====== DATA PROVIDED ======

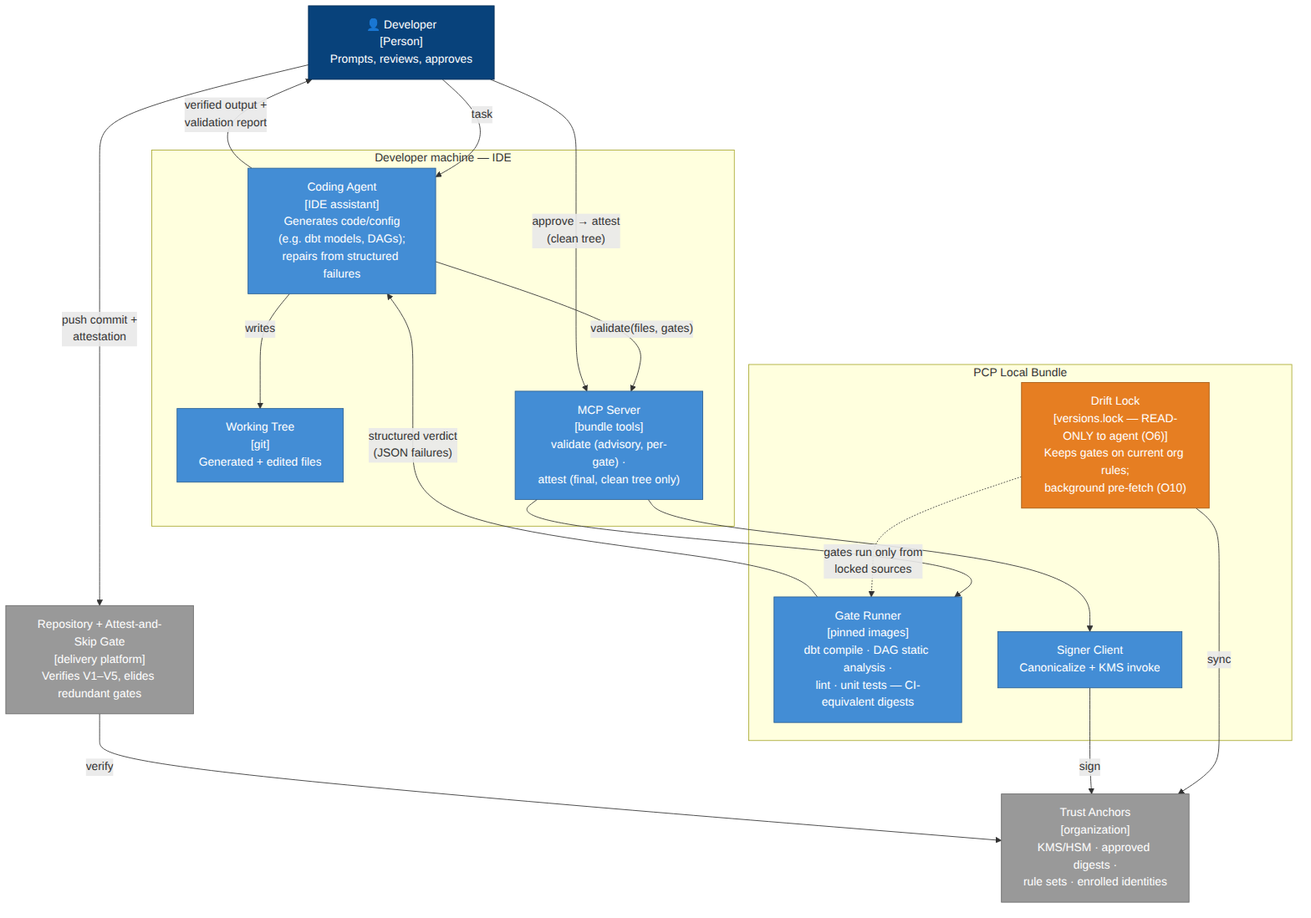
The Mermaid diagram diagrams/agent-loop-containers.png in JackCid89/proof-carrying-pipelines, before a commit. Its source is kept beside it as diagrams/agent-loop-containers.mmd. Source of this version:
```mermaid
flowchart TB
    dev["👤 Developer<br/>[Person]<br/>Prompts, reviews, approves"]

    subgraph ide["Developer machine — IDE"]
        agent["Coding Agent<br/>[IDE assistant]<br/>Generates code/config<br/>(e.g. dbt models, DAGs);<br/>repairs from structured failures"]
        ws["Working Tree<br/>[git]<br/>Generated + edited files"]
        mcp["MCP Server<br/>[bundle tools]<br/>validate (advisory, per-gate) ·<br/>attest (final, clean tree only)"]
    end

    subgraph bundle["PCP Local Bundle"]
        gates["Gate Runner<br/>[pinned images]<br/>dbt compile · DAG static analysis ·<br/>lint · unit tests — CI-equivalent digests"]
        lock["Drift Lock<br/>[versions.lock — READ-ONLY to agent (O6)]<br/>Keeps gates on current org rules;<br/>background pre-fetch (O10)"]
        signer["Signer Client<br/>Canonicalize + KMS invoke"]
    end

    anchors["Trust Anchors<br/>[organization]<br/>KMS/HSM · approved digests ·<br/>rule sets · enrolled identities"]

    platform["Repository + Attest-and-Skip Gate<br/>[delivery platform]<br/>Verifies V1–V5, elides redundant gates"]

    dev -- "task" --> agent
    agent -- "writes" --> ws
    agent -- "validate(files, gates)" --> mcp
    mcp --> gates
    gates -- "structured verdict<br/>(JSON failures)" --> agent
    lock -.->|"gates run only from<br/>locked sources"| gates
    lock -- "sync" --> anchors
    agent -- "verified output +<br/>validation report" --> dev
    dev -- "approve → attest<br/>(clean tree)" --> mcp
    mcp --> signer -- "sign" --> anchors
    dev -- "push commit +<br/>attestation" --> platform
    platform -- "verify" --> anchors

    classDef c fill:#438dd5,stroke:#2e6295,color:#ffffff
    classDef hl fill:#e67e22,stroke:#a85a12,color:#ffffff
    classDef ext fill:#999999,stroke:#6b6b6b,color:#ffffff
    classDef person fill:#08427b,stroke:#052e56,color:#ffffff
    class dev person
    class agent,ws,mcp,gates,signer c
    class lock hl
    class anchors,platform ext
```
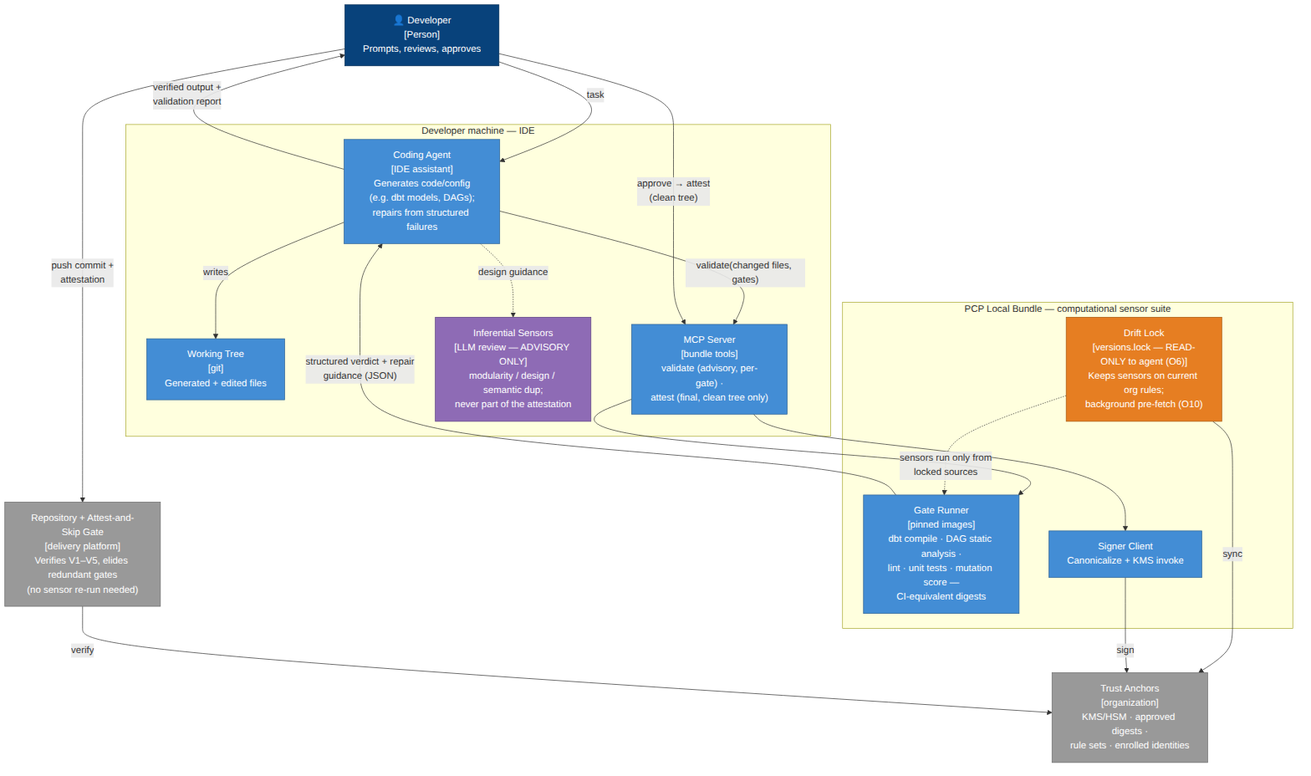
Above is the later version.

Commit message:
agent loop: Böckeler sensor framework — fidelity/integrity, mutation-score gate vs reward hacking, guidance-rich verdicts

What changed in the source:
```diff
@@ -5,24 +5,26 @@
         agent["Coding Agent<br/>[IDE assistant]<br/>Generates code/config<br/>(e.g. dbt models, DAGs);<br/>repairs from structured failures"]
         ws["Working Tree<br/>[git]<br/>Generated + edited files"]
         mcp["MCP Server<br/>[bundle tools]<br/>validate (advisory, per-gate) ·<br/>attest (final, clean tree only)"]
+        infer["Inferential Sensors<br/>[LLM review — ADVISORY ONLY]<br/>modularity / design / semantic dup;<br/>never part of the attestation"]
     end
 
-    subgraph bundle["PCP Local Bundle"]
-        gates["Gate Runner<br/>[pinned images]<br/>dbt compile · DAG static analysis ·<br/>lint · unit tests — CI-equivalent digests"]
-        lock["Drift Lock<br/>[versions.lock — READ-ONLY to agent (O6)]<br/>Keeps gates on current org rules;<br/>background pre-fetch (O10)"]
+    subgraph bundle["PCP Local Bundle — computational sensor suite"]
+        gates["Gate Runner<br/>[pinned images]<br/>dbt compile · DAG static analysis ·<br/>lint · unit tests · mutation score —<br/>CI-equivalent digests"]
+        lock["Drift Lock<br/>[versions.lock — READ-ONLY to agent (O6)]<br/>Keeps sensors on current org rules;<br/>background pre-fetch (O10)"]
         signer["Signer Client<br/>Canonicalize + KMS invoke"]
     end
 
     anchors["Trust Anchors<br/>[organization]<br/>KMS/HSM · approved digests ·<br/>rule sets · enrolled identities"]
 
-    platform["Repository + Attest-and-Skip Gate<br/>[delivery platform]<br/>Verifies V1–V5, elides redundant gates"]
+    platform["Repository + Attest-and-Skip Gate<br/>[delivery platform]<br/>Verifies V1–V5, elides redundant gates<br/>(no sensor re-run needed)"]
 
     dev -- "task" --> agent
     agent -- "writes" --> ws
-    agent -- "validate(files, gates)" --> mcp
+    agent -- "validate(changed files, gates)" --> mcp
+    agent -. "design guidance" .-> infer
     mcp --> gates
-    gates -- "structured verdict<br/>(JSON failures)" --> agent
-    lock -.->|"gates run only from<br/>locked sources"| gates
+    gates -- "structured verdict + repair<br/>guidance (JSON)" --> agent
+    lock -.->|"sensors run only from<br/>locked sources"| gates
     lock -- "sync" --> anchors
     agent -- "verified output +<br/>validation report" --> dev
     dev -- "approve → attest<br/>(clean tree)" --> mcp
@@ -34,7 +36,9 @@
     classDef hl fill:#e67e22,stroke:#a85a12,color:#ffffff
     classDef ext fill:#999999,stroke:#6b6b6b,color:#ffffff
     classDef person fill:#08427b,stroke:#052e56,color:#ffffff
+    classDef adv fill:#8e6bb5,stroke:#5e4283,color:#ffffff
     class dev person
     class agent,ws,mcp,gates,signer c
     class lock hl
+    class infer adv
     class anchors,platform ext
```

======

◆ WHAT NEEDS TO BE DONE
How many lines of the listing include the string "enrolled"? Answer with the number alone.

◆ REPLY
2